Management of Pathology Practices
Costly Coding and Documentation Errors
By Chappy Manning, RN, CPC
Pathology Service Associates, LLC
With expanding regulations and declining reimbursement, it’s easy to understand why many physicians are frustrated and find themselves yearning for a simpler process. It is more important than ever for pathologists to have well-trained staff to stay informed of current guidance and to regularly solicit independent audits. A review by an independent expert is an opportunity for the physician group to look in the mirror and critique their documentation, coding and billing practices from an outside perspective.
just making a few minor revisions can go a long way toward streamlining the
process and improving the bottom line. To assess your group’s practices, ask
yourself the following questions. If you can answer yes to all five, you’re
well on your way.
1. Is the requisition properly completed?
Would your lab accept a specimen requisition without the patient’s name or description of the specimen? The same protocol should be followed if the requisition is missing diagnosis information. Knowing the patient’s signs and symptoms or the clinician’s diagnosis may be critical to getting paid.
All Clinical Lab tests, all Pap tests, and some anatomic pathology specimens (those with normal or negative findings) must be assigned ICD-9 codes from the referring physician’s reason for testing. As stipulated in the Balanced Budget Act, the referring physician is required to provide diagnostic information to the testing entity at the time the test is ordered. Diagnosis codes cannot be assigned based on clinical lab findings, because they are not interpreted by a physician.
2. Do you reference the current CPT manual?
Most surgical specimens are specifically listed in the 88302-88309 section of CPT, often in multiple levels. But unless you are very familiar with the manual, it is easy to assign the wrong code.
Who would think to look under the “B” section to find synovial cyst? But that’s where you’ll find it, listed under Level III as “Bursa/synovial cyst.”
Pay close attention to the descriptors used to differentiate the specimens at different levels. Using these distinguishing terms in your report leaves no doubt as to the correct code.
Remember also that CPT-4 manuals are updated annually. Make sure you use the current edition.
3. Do you have hospital standing orders for clinical lab tests requiring professional interpretation?
Medicare lists as payable under Part B approximately 20 clinical lab tests that may require a pathologist’s interpretation. If you are providing any of these professional services, such as immunoelectrophoresis or fibrinolysin screening, make sure you meet Medicare’s three criteria, and bill the clinical lab code with a 26 (professional component) modifier. Reimbursement averages $16 to $20 per test, making them worth the extra effort. Two requirements - issuing a written narrative report and the exercise of medical judgment - are likely already being met. But make sure you have a hospital standing order, or you receive an order for the professional interpretation of the test with each request. Having a “lab policy” requiring professional interpretation of these tests is not sufficient.
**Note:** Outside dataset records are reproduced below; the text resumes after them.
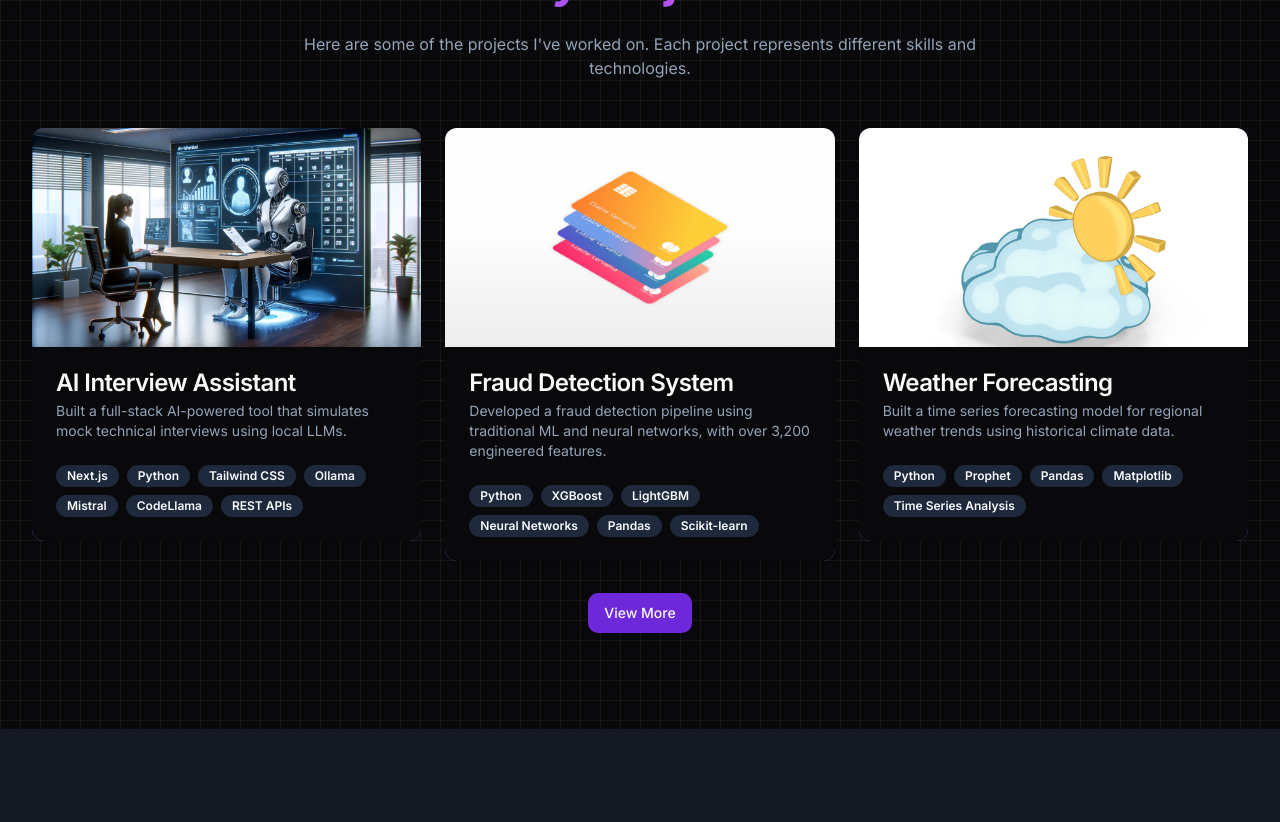
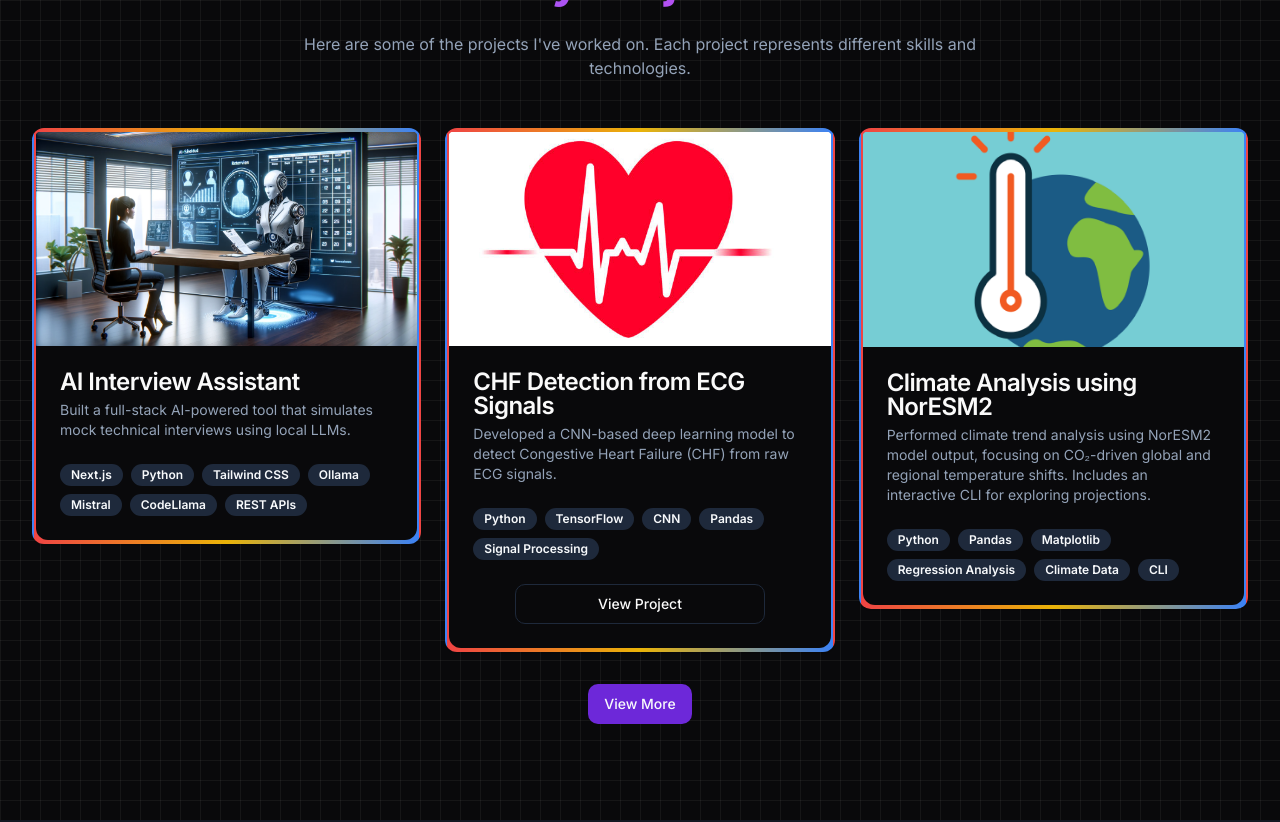
Before and after one commit to Abhisheik27/MyPortfolio, a Next.js app: page / in a window 1280 px wide. Shown: the part 1680-2502 px from the top of the page. Built offline with nearby package versions, Linux system fonts and the light colour scheme.

Commit message:
made some changes in project page: modified cards, added a project, added some links

```diff
--- a/app/layout.tsx
+++ b/app/layout.tsx
@@ -4,7 +4,6 @@ import { Inter, Space_Grotesk } from "next/font/google"
 import { ThemeProvider } from "@/components/theme-provider"
 import { Navbar } from "@/components/navbar"
 import { Toaster } from "@/components/ui/toaster"
-import Head from "next/head"
 
 const inter = Inter({
   subsets: ["latin"],
@@ -33,20 +32,17 @@ export default function RootLayout({
 }) {
   return (
     <html lang="en" suppressHydrationWarning>
-      <head>
-        <link rel="icon" href="/favicon.ico" />
-        <link rel="shortcut icon" href="/favicon.ico" />
-        <link rel="apple-touch-icon" sizes="180x180" href="/favicon.ico" />
-      </head>
-      <body className={`${inter.variable} ${spaceGrotesk.variable} font-sans`}>
+      <body className={`${inter.variable} ${spaceGrotesk.variable} font-sans antialiased`}>
         <ThemeProvider
           attribute="class"
           defaultTheme="dark"
-          enableSystem
+          enableSystem={false}
           disableTransitionOnChange
         >
           <Navbar />
-          {children}
+          <main className="min-h-screen">
+            {children}
+          </main>
           <Toaster />
         </ThemeProvider>
       </body>
--- a/components/projects.tsx
+++ b/components/projects.tsx
@@ -22,18 +22,18 @@ export function Projects() {
       githubUrl: "#",
     },
     {
-      title: "Fraud Detection System",
-      description: "Developed a fraud detection pipeline using traditional ML and neural networks, with over 3,200 engineered features.",
-      image: "/fraud_detection.png",
-      tags: ["Python", "XGBoost", "LightGBM", "Neural Networks", "Pandas", "Scikit-learn"],
+      title: "CHF Detection from ECG Signals",
+      description: "Developed a CNN-based deep learning model to detect Congestive Heart Failure (CHF) from raw ECG signals.",
+      image: "/chf.jpg",
+      tags: ["Python", "TensorFlow", "CNN", "Pandas", "Signal Processing"],
       liveUrl: "#",
-      githubUrl: "#",
+      githubUrl: "https://github.com/Abhisheik27/cnn-for-chf-detection",
     },
     {
-      title: "Weather Forecasting",
-      description: "Built a time series forecasting model for regional weather trends using historical climate data.",
-      image: "weather.jpg",
-      tags: ["Python", "Prophet", "Pandas", "Matplotlib", "Time Series Analysis"],
+      title: "Climate Analysis using NorESM2",
+      description: "Performed climate trend analysis using NorESM2 model output, focusing on CO₂-driven global and regional temperature shifts. Includes an interactive CLI for exploring projections.",
+      image: "/climate.png",
+      tags: ["Python", "Pandas", "Matplotlib", "Regression Analysis", "Climate Data", "CLI"],
       liveUrl: "#",
       githubUrl: "#",
     },
@@ -46,10 +46,34 @@ export function Projects() {
       githubUrl: "#",
     },
     {
-      title: "Scalable Data Streaming System",
-      description: "Designed a cloud-based data pipeline to simulate and process real-time stock market feeds.",
-      image: "/stock.png",
-      tags: ["Kafka", "AWS EC2", "S3", "Athena", "Python", "Data Ingestion"],
+      title: "Deep Learning Library in C (APPL)",
+      description: "Implemented a basic deep learning library from scratch in C to simulate the behavior of a simple 3-layer neural network.",
+      image: "/dl.png",
+      tags: ["C", "Linux", "Neural Networks", "Memory Management"],
+      liveUrl: "#",
+      githubUrl: "#",
+    },
+    {
+      title: "Document Summarization",
+      description: "Compared extractive and abstractive methods for text summarization using BERTSum and LSA models.",
+      image: "/docsum.jpg",
+      tags: ["Python", "Hugging Face Transformers", "BERTSum", "Scikit-learn", "NLP"],
+      liveUrl: "#",
+      githubUrl: "#",
+    },
+    {
+      title: "Fraud Detection System",
+      description: "Developed a fraud detection pipeline using traditional ML and neural networks, with over 3,200 engineered features.",
+      image: "/fraud_detection.png",
+      tags: ["Python", "XGBoost", "LightGBM", "Neural Networks", "Pandas", "Scikit-learn"],
+      liveUrl: "#",
+      githubUrl: "#",
+    },
+    {
+      title: "Google Trends Analysis",
+      description: "Extracted and visualized trends using Google Trends data to explore behavioral patterns and interest over time.",
+      image: "/gtrends.png",
+      tags: ["R", "gTrendsR", "ggplot2", "dplyr", "Data Visualization"],
       liveUrl: "#",
       githubUrl: "#",
     },
@@ -70,42 +94,26 @@ export function Projects() {
       githubUrl: "#",
     },
     {
-      title: "CHF Detection from ECG Signals",
-      description: "Developed a CNN-based deep learning model to detect Congestive Heart Failure (CHF) from raw ECG signals.",
-      image: "/chf.jpg",
-      tags: ["Python", "TensorFlow", "CNN", "Pandas", "Signal Processing"],
+      title: "Property Tax Fraud Detection (NYC)",
+      description: "Identified potentially fraudulent property tax records in NYC using unsupervised machine learning, PCA, and anomaly detection techniques.",
+      image: "nyc.png",
+      tags: ["Python", "Jupyter Notebook", "pandas", "scikit-learn", "TensorFlow", "matplotlib", "pandas-profiling"],
+      liveUrl: "#",
+      githubUrl: "https://github.com/Abhisheik27/Property-Fraud-Detection",
+    },
+    {
+      title: "Scalable Data Streaming System",
+      description: "Designed a cloud-based data pipeline to simulate and process real-time stock market feeds.",
+      image: "/stock.png",
+      tags: ["Kafka", "AWS EC2", "S3", "Athena", "Python", "Data Ingestion"],
       liveUrl: "#",
       githubUrl: "#",
     },
     {
-      title: "Document Summarization",
-      description: "Compared extractive and abstractive methods for text summarization using BERTSum and LSA models.",
-      image: "/docsum.jpg",
-      tags: ["Python", "Hugging Face Transformers", "BERTSum", "Scikit-learn", "NLP"],
-      liveUrl: "#",
-      githubUrl: "#",
-    },
-    {
-      title: "Google Trends Analysis",
-      description: "Extracted and visualized trends using Google Trends data to explore behavioral patterns and interest over time.",
-      image: "/gtrends.png",
-      tags: ["R", "gTrendsR", "ggplot2", "dplyr", "Data Visualization"],
-      liveUrl: "#",
-      githubUrl: "#",
-    },
-    {
-      title: "Deep Learning Library in C (APPL)",
-      description: "Implemented a basic deep learning library from scratch in C to simulate the behavior of a simple 3-layer neural network.",
-      image: "/dl.png",
-      tags: ["C", "Linux", "Neural Networks", "Memory Management"],
-      liveUrl: "#",
-      githubUrl: "#",
-    },
-    {
-      title: "Climate Analysis using NorESM2",
-      description: "Performed climate trend analysis using NorESM2 model output, focusing on CO₂-driven global and regional temperature shifts. Includes an interactive CLI for exploring projections.",
-      image: "/climate.png",
-      tags: ["Python", "Pandas", "Matplotlib", "Regression Analysis", "Climate Data", "CLI"],
+      title: "Weather Forecasting",
+      description: "Built a time series forecasting model for regional weather trends using historical climate data.",
+      image: "weather.jpg",
+      tags: ["Python", "Prophet", "Pandas", "Matplotlib", "Time Series Analysis"],
       liveUrl: "#",
       githubUrl: "#",
     },
@@ -129,7 +137,8 @@ export function Projects() {
         <StaggerChildren className="grid md:grid-cols-2 lg:grid-cols-3 gap-6" staggerDelay={0.15}>
           {visibleProjects.map((project, index) => (
             <AnimatedCard key={index}>
-              <Card className="overflow-hidden flex flex-col h-full border-0 gradient-border">
+              <Card className="overflow-hidden flex flex-col h-full border-2 border-transparent bg-gradient-to-r from-red-500 via-yellow-500 to-blue-500 p-[2px]">
+                <div className="bg-background h-full rounded-lg">
                   <div className="aspect-video relative overflow-hidden">
                     <img
                       src={project.image || "/placeholder.svg"}
@@ -150,6 +159,44 @@ export function Projects() {
                       ))}
                     </div>
                   </CardContent>
+                  {project.title === "Document Summarization" ? (
+                    <CardFooter>
+                      <Button
+                        variant="outline"
+                        className="w-3/4 mx-auto transition-all duration-300 hover:scale-105 hover:bg-blue-500 hover:text-white hover:border-blue-500 animate-in fade-in slide-in-from-bottom-4"
+                        asChild
+                      >
+                        <Link href="https://chocolate-yard-038.notion.site/Document-Summarization-Using-Latent-Semantic-Indexing-eb81fc4925054d54af65571ceb5227e5" target="_blank" rel="noopener noreferrer">
+                          View Project
+                        </Link>
+                      </Button>
+                    </CardFooter>
+                  ) : project.title === "Property Tax Fraud Detection (NYC)" ? (
+                    <CardFooter>
+                      <Button
+                        variant="outline"
+                        className="w-3/4 mx-auto transition-all duration-300 hover:scale-105 hover:bg-blue-500 hover:text-white hover:border-blue-500 animate-in fade-in slide-in-from-bottom-4"
+                        asChild
+                      >
+                        <Link href="https://github.com/Abhisheik27/Property-Fraud-Detection" target="_blank" rel="noopener noreferrer">
+                          View Project
+                        </Link>
+                      </Button>
+                    </CardFooter>
+                  ) : project.title === "CHF Detection from ECG Signals" ? (
+                    <CardFooter>
+                      <Button
+                        variant="outline"
+                        className="w-3/4 mx-auto transition-all duration-300 hover:scale-105 hover:bg-blue-500 hover:text-white hover:border-blue-500 animate-in fade-in slide-in-from-bottom-4"
+                        asChild
+                      >
+                        <Link href="https://github.com/Abhisheik27/cnn-for-chf-detection" target="_blank" rel="noopener noreferrer">
+                          View Project
+                        </Link>
+                      </Button>
+                    </CardFooter>
+                  ) : null}
+                </div>
               </Card>
             </AnimatedCard>
           ))}
```
Also changed, not shown: public/nyc.png (added). Lines whose indentation alone changed are shown as unchanged.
4. Have you investigated reimbursement of new procedures?
This is not, strictly speaking, a coding/documentation issue, but it is costly and results in denials and lost dollars if not appropriately addressed. Before purchasing new equipment or offering new services to your clients, make sure you can add the new CPT codes to your contracts for satisfactory reimbursement, and investigate whether Medicare or other payers have national or local coding determinations (NCDs or LCDs) associated with the service. You want to find out before you make a large capital investment if your largest payer considers the associated service “investigational,” or severely limits diagnoses for which they will cover the service.
5. If applicable, does documentation support addition of -59 modifier?
CMS’ initiative to control improper payment for Part B claims led to the NCCI edits. Billing certain code pairs for the same patient, same date of service, requires the addition of -59 modifier for both services to be paid. Because of the high potential for abuse, the OIG has identified the -59 modifier as a priority for investigation. It is imperative for pathologists to document appropriately when medically necessary to perform both methodologies in cases that Medicare considers “duplicate testing.” Coders must be able to review reports and determine whether the -59 modifier is warranted. If you are simply adding a -59 modifier to the codes and re-billing when denied as “service not separately billable,” then you may want to find a good attorney!
An outside expert analysis may be the most effective way to get the real measure of your group’s performance, but ongoing self-examination and education is critical to simplifying your procedures while improving collections.
Chappy Manning, RN, is the Billing Support Services, Coding Coordinator for Pathology Service Associates (PSA), LLC and is certified by the American Academy of Professional Coders. For more information, please contact PSA at 800-832-5270 or visit www.psapath.com.